It’s important to remember that very little fluoride or alcohol is ingested when a pregnant woman uses dental products that contain them. Even less makes its way to the baby through the placenta.
Try this: There are toothpaste and mouthwash products on the market without fluoride or alcohol for people who are still concerned. Some of the same brands that offer mint-free products also have fluoride and alcohol-free options, as well as Burt’s Bees and Arm & Hammer. CloSYS Mouthwash has no alcohol. Listerine also has an alcohol-free option.
Pregnancy Dilemma #6: I’m Too Tired to Brush and Floss
Growing a baby is hard work—it’s no wonder that expectant mothers are exhausted. It’s tempting to crawl into bed each night without taking care of the usual oral hygiene routine. Regular brushing and flossing is an essential part of maintaining healthy teeth and gums and should never be ignored.
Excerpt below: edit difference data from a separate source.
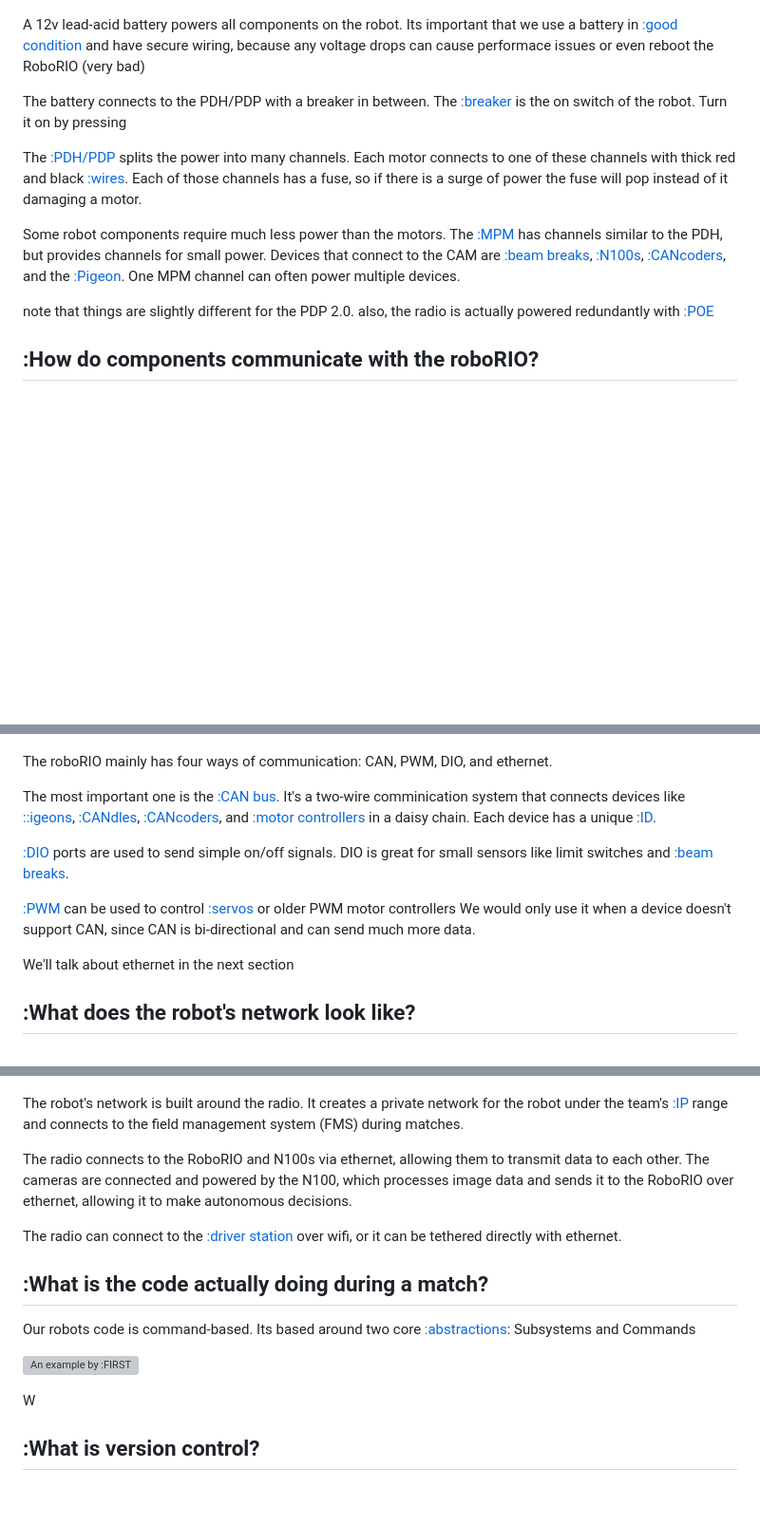
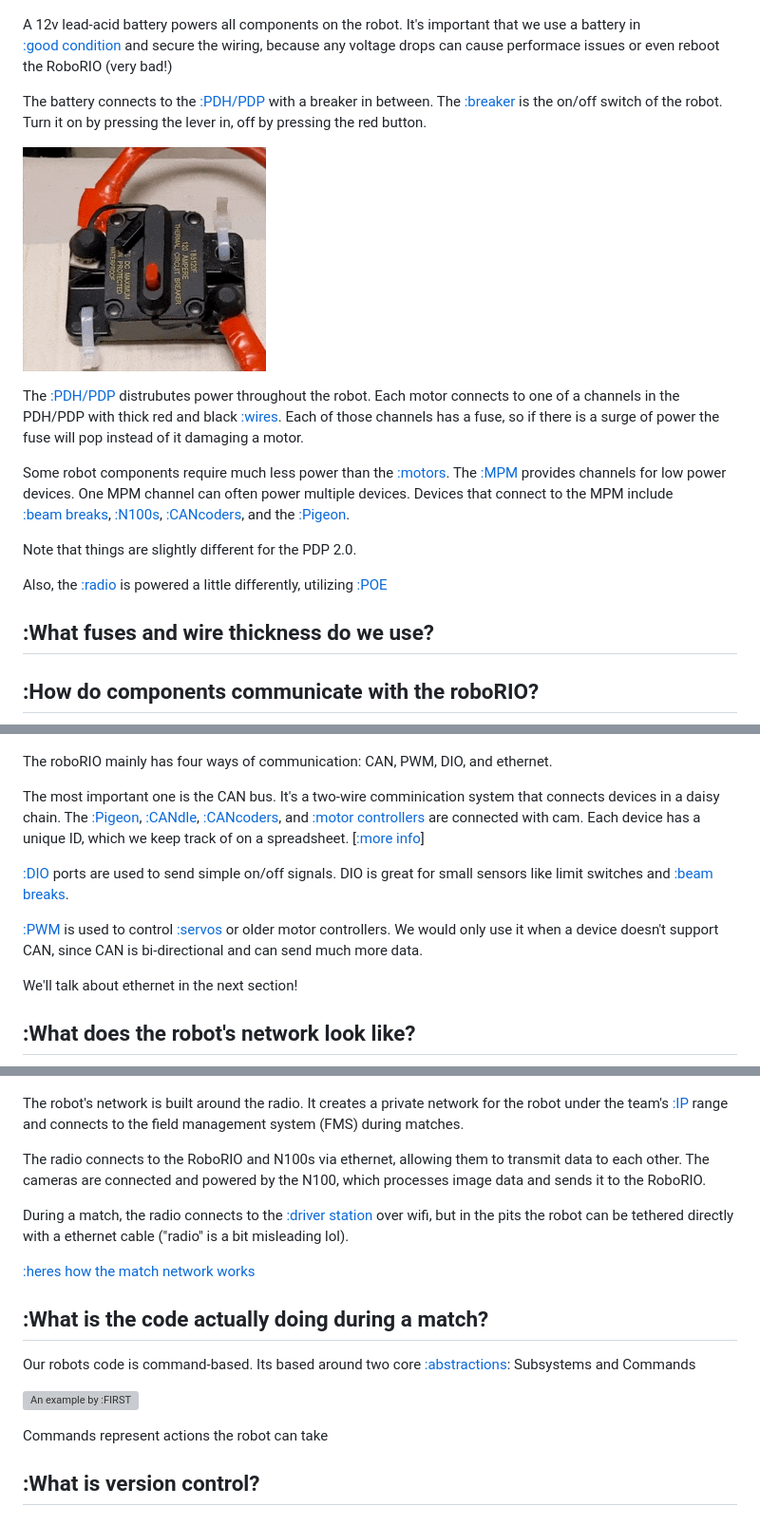
Before and after one commit to TinyElephant56/TinyElephant56.github.io, a Markdown page: robodocs/roboguide.md, 3 parts joined by grey strips. Shown: that part at 95% size. Drawn GitHub-style; pictures changed too: robodocs/breaker.gif (added); blank space fills up the shorter version; grey boxes are pictures that could not be loaded.

```diff
--- a/robodocs/roboguide.md
+++ b/robodocs/roboguide.md
@@ -11,17 +15,21 @@ The robot is controlled by the RoboRIO, which acts as the central brain, process
 
 ![](power_1.png)
 
-A 12v lead-acid battery powers all components on the robot. Its important that we use a battery in [:good condition](#battery-beak) and have secure wiring, because any voltage drops can cause performace issues or even reboot the RoboRIO (very bad)
+A 12v lead-acid battery powers all components on the robot. It's important that we use a battery in [:good condition](#battery-beak) and secure the wiring, because any voltage drops can cause performace issues or even reboot the RoboRIO (very bad!)
 
-The battery connects to the PDH/PDP with a breaker in between. The [:breaker](#breaker) is the on switch of the robot. Turn it on by pressing
+The battery connects to the [:PDH/PDP](#pdh-and-pdp) with a breaker in between. The [:breaker](#breaker) is the on/off switch of the robot. Turn it on by pressing the lever in, off by pressing the red button.
 
-The [:PDH/PDP](#pdh-and-pdp) splits the power into many channels. Each motor connects to one of these channels with thick red and black [:wires](#wires-and-fuses). Each of those channels has a fuse, so if there is a surge of power the fuse will pop instead of it damaging a motor.
+![](breaker.gif)
 
-Some robot components require much less power than the motors. The [:MPM](#mpm) has channels similar to the PDH, but provides channels for small power. Devices that connect to the CAM are [:beam breaks](#beam-break), [:N100s](#n100), [:CANcoders](#cancoders), and the [:Pigeon](#pigeon). One MPM channel can often power multiple devices.
+The [:PDH/PDP](#pdh-and-pdp) distrubutes power throughout the robot. Each motor connects to one of a channels in the PDH/PDP with thick red and black [:wires](#wires-and-fuses). Each of those channels has a fuse, so if there is a surge of power the fuse will pop instead of it damaging a motor.
 
+Some robot components require much less power than the [:motors](#krakens). The [:MPM](#mpm) provides channels for low power devices. One MPM channel can often power multiple devices. Devices that connect to the MPM include [:beam breaks](#beam-break), [:N100s](#n100), [:CANcoders](#cancoders), and the [:Pigeon](#pigeon).
 
+Note that things are slightly different for the PDP 2.0.
 
-note that things are slightly different for the PDP 2.0. also, the radio is actually powered redundantly with [:POE](#radio)
+Also, the [:radio](#radio) is powered a little differently, utilizing [:POE](#poe)
+
+## :What fuses and wire thickness do we use?
 
 ## :How do components communicate with the roboRIO?
 
@@ -29,13 +37,13 @@ note that things are slightly different for the PDP 2.0. also, the radio is actu
 
 The roboRIO mainly has four ways of communication: CAN, PWM, DIO, and ethernet.
 
-The most important one is the [:CAN bus](#can-bus). It's a two-wire comminication system that connects devices like [::igeons](#pigeon), [:CANdles](#candle), [:CANcoders](#cancoders), and [:motor controllers]() in a daisy chain. Each device has a unique [:ID](#can-ids).
+The most important one is the CAN bus. It's a two-wire comminication system that connects devices in a daisy chain. The [:Pigeon](#pigeon), [:CANdle](#candle), [:CANcoders](#cancoders), and [:motor controllers](#motor-controllers) are connected with cam. Each device has a unique ID, which we keep track of on a spreadsheet. [[:more info](#can-bus)]
 
 [:DIO](#dio) ports are used to send simple on/off signals. DIO is great for small sensors like limit switches and [:beam breaks](#-bream-breaks).
 
-[:PWM](https://en.wikipedia.org/wiki/Pulse-width_modulation) can be used to control [:servos](servos) or older PWM motor controllers We would only use it when a device doesn't support CAN, since CAN is bi-directional and can send much more data.
+[:PWM](https://en.wikipedia.org/wiki/Pulse-width_modulation) is used to control [:servos](servos) or older motor controllers. We would only use it when a device doesn't support CAN, since CAN is bi-directional and can send much more data.
 
-We'll talk about ethernet in the next section
+We'll talk about ethernet in the next section!
 
 ## :What does the robot's network look like?
 
@@ -43,16 +51,17 @@ We'll talk about ethernet in the next section
 
 The robot's network is built around the radio. It creates a private network for the robot under the team's [:IP](#ip) range and connects to the field management system (FMS) during matches.
 
-The radio connects to the RoboRIO and N100s via ethernet, allowing them to transmit data to each other. The cameras are connected and powered by the N100, which processes image data and sends it to the RoboRIO over ethernet, allowing it to make autonomous decisions.
+The radio connects to the RoboRIO and N100s via ethernet, allowing them to transmit data to each other. The cameras are connected and powered by the N100, which processes image data and sends it to the RoboRIO.
 
-The radio can connect to the [:driver station](#drive-station) over wifi, or it can be tethered directly with ethernet.
+During a match, the radio connects to the [:driver station](#drive-station) over wifi, but in the pits the robot can be tethered directly with a ethernet cable ("radio" is a bit misleading lol).
 
+[:heres how the match network works](#match-network)
 ## :What is the code actually doing during a match?
 Our robots code is command-based. Its based around two core [:abstractions](#abstraction): Subsystems and Commands
 
 ![An example by [:FIRST](#how-does-the-vision-system-work)](command_based.svg)
 
-W
+Commands represent actions the robot can take
 
 ## :What is version control?
 
```
Also changed, not shown: other parts of robodocs/roboguide.md (+21 -2 lines), robodocs/badroborio.png (added), robodocs/pdh.jpeg (added), robodocs/pdp_1.jpeg (added), robodocs/pdp_2.jpeg (added), 1 other file.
Try this: If it’s hard to stay awake before bed to brush and floss, try changing the schedule. Take care of the nighttime routine right after dinner or after you finish a nighttime snack. Once it’s out of the way for the evening, you’re free to doze off whenever you want.
Good Dental Health is Important for Mom and Baby
At a time when every healthy choice matters to both mother and baby, it’s important for expectant moms to take care of their dental health too. Before long, your baby will be visiting the dentist for the first time themselves. The foundation you build now can affect their oral health for years to come.